ASSIGNMENT> Wherever the string "flex" appears in the records, return the line that holds it.

STORED DATA>
⁂

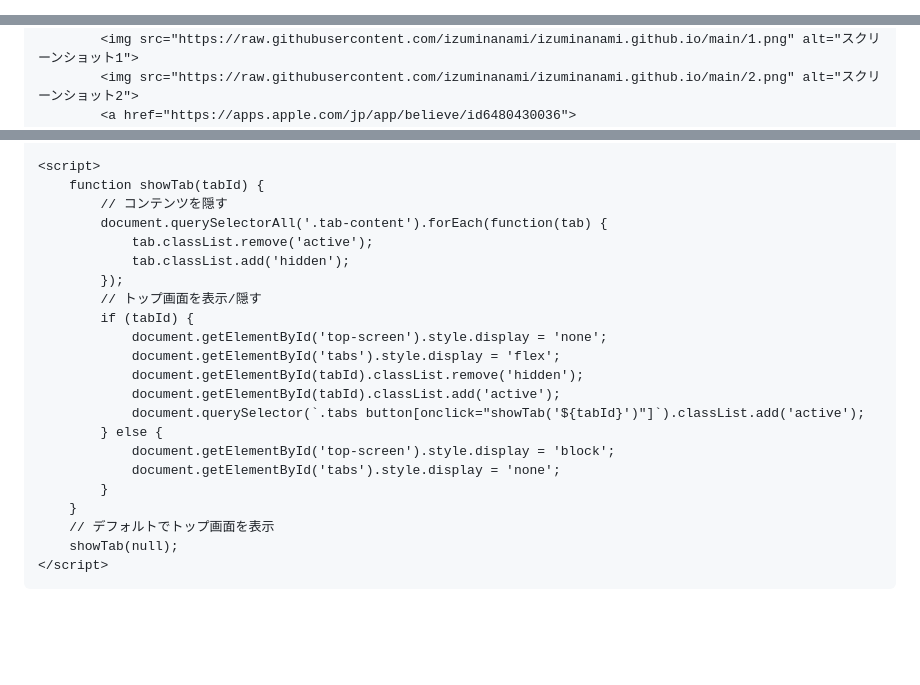
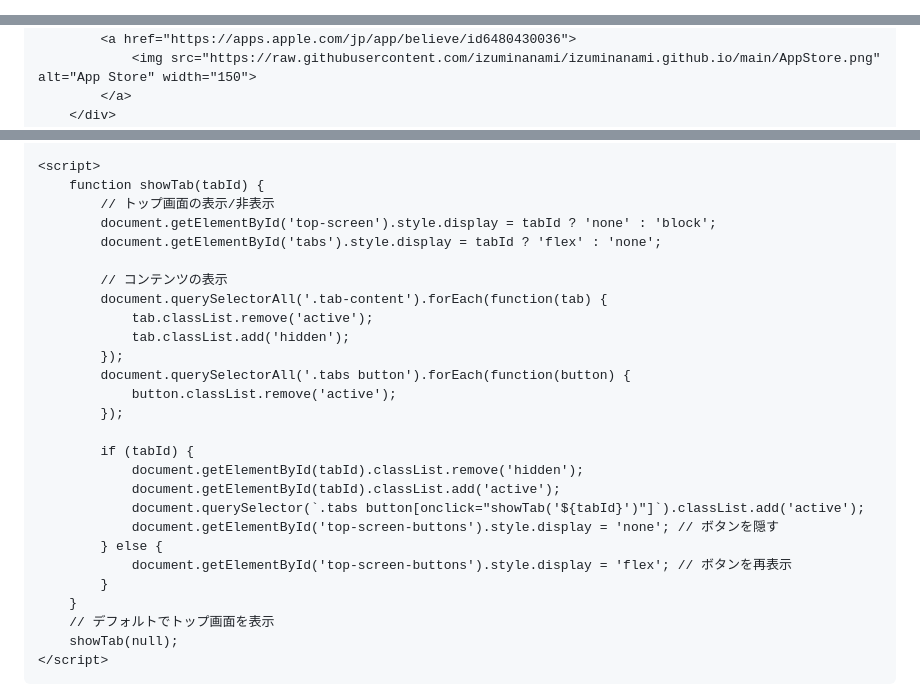
Before and after one commit to izuminanami/izuminanami.github.io, a Markdown page: README.md, 3 parts joined by grey strips. GitHub-like rendering; blank space fills up the shorter version.

```diff
--- a/README.md
+++ b/README.md
@@ -8,7 +8,7 @@
             font-family: Arial, sans-serif;
             margin: 0;
             padding: 0;
-            background-color: #f9f9f9;
+            background-color: #f2f2f2;
             color: #333;
         }
         .container {
@@ -16,28 +16,33 @@
             max-width: 1200px;
             margin: auto;
             padding: 20px;
-            background: #fff;
-            box-shadow: 0 0 10px rgba(0, 0, 0, 0.1);
+            background: #ffffff;
+            box-shadow: 0 4px 8px rgba(0, 0, 0, 0.1);
             border-radius: 8px;
         }
         .tabs, .top-screen-buttons {
             display: flex;
-            border-bottom: 2px solid #ccc;
+            border-bottom: 2px solid #dcdcdc;
             margin-bottom: 20px;
         }
         .tabs button, .top-screen-buttons button, .back-button {
             flex: 1;
-            padding: 15px;
+            padding: 12px;
             cursor: pointer;
-            background-color: #007BFF;
+            background-color: #007bff;
             color: white;
             border: none;
             border-radius: 5px;
             text-align: center;
-            transition: background-color 0.3s;
+            font-size: 16px;
+            transition: background-color 0.3s, transform 0.2s;
         }
         .tabs button.active, .top-screen-buttons button.active {
             background-color: #0056b3;
+        }
+        .tabs button:hover, .top-screen-buttons button:hover, .back-button:hover {
+            background-color: #0056b3;
+            transform: translateY(-2px);
         }
         .back-button {
             background-color: #6c757d;
@@ -45,9 +50,6 @@
         }
         .back-button:hover {
             background-color: #5a6268;
-        }
-        .tabs button:hover, .top-screen-buttons button:hover, .back-button:hover {
-            background-color: #0056b3;
         }
         .tab-content {
             opacity: 0;
@@ -63,7 +65,7 @@
             display: none;
         }
         .tab-content img {
-            margin: 10px 0;
+            margin: 10px 5px;
             display: inline-block;
             max-width: 48%;
             height: auto;
@@ -159,21 +161,26 @@
 
     <script>
         function showTab(tabId) {
-            // コンテンツを隠す
+            // トップ画面の表示/非表示
+            document.getElementById('top-screen').style.display = tabId ? 'none' : 'block';
+            document.getElementById('tabs').style.display = tabId ? 'flex' : 'none';
+
+            // コンテンツの表示
             document.querySelectorAll('.tab-content').forEach(function(tab) {
                 tab.classList.remove('active');
                 tab.classList.add('hidden');
             });
-            // トップ画面を表示/隠す
+            document.querySelectorAll('.tabs button').forEach(function(button) {
+                button.classList.remove('active');
+            });
+
             if (tabId) {
-                document.getElementById('top-screen').style.display = 'none';
-                document.getElementById('tabs').style.display = 'flex';
                 document.getElementById(tabId).classList.remove('hidden');
                 document.getElementById(tabId).classList.add('active');
                 document.querySelector(`.tabs button[onclick="showTab('${tabId}')"]`).classList.add('active');
+                document.getElementById('top-screen-buttons').style.display = 'none'; // ボタンを隠す
             } else {
-                document.getElementById('top-screen').style.display = 'block';
-                document.getElementById('tabs').style.display = 'none';
+                document.getElementById('top-screen-buttons').style.display = 'flex'; // ボタンを再表示
             }
         }
         // デフォルトでトップ画面を表示
```
Also changed, not shown: other parts of README.md (+4 -4 lines).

⁂

RESULT BELOW>
             display: flex;
             flex: 1;
+            document.getElementById('tabs').style.display = tabId ? 'flex' : 'none';
-                document.getElementById('tabs').style.display = 'flex';
+                document.getElementById('top-screen-buttons').style.display = 'flex'; // ボタンを再表示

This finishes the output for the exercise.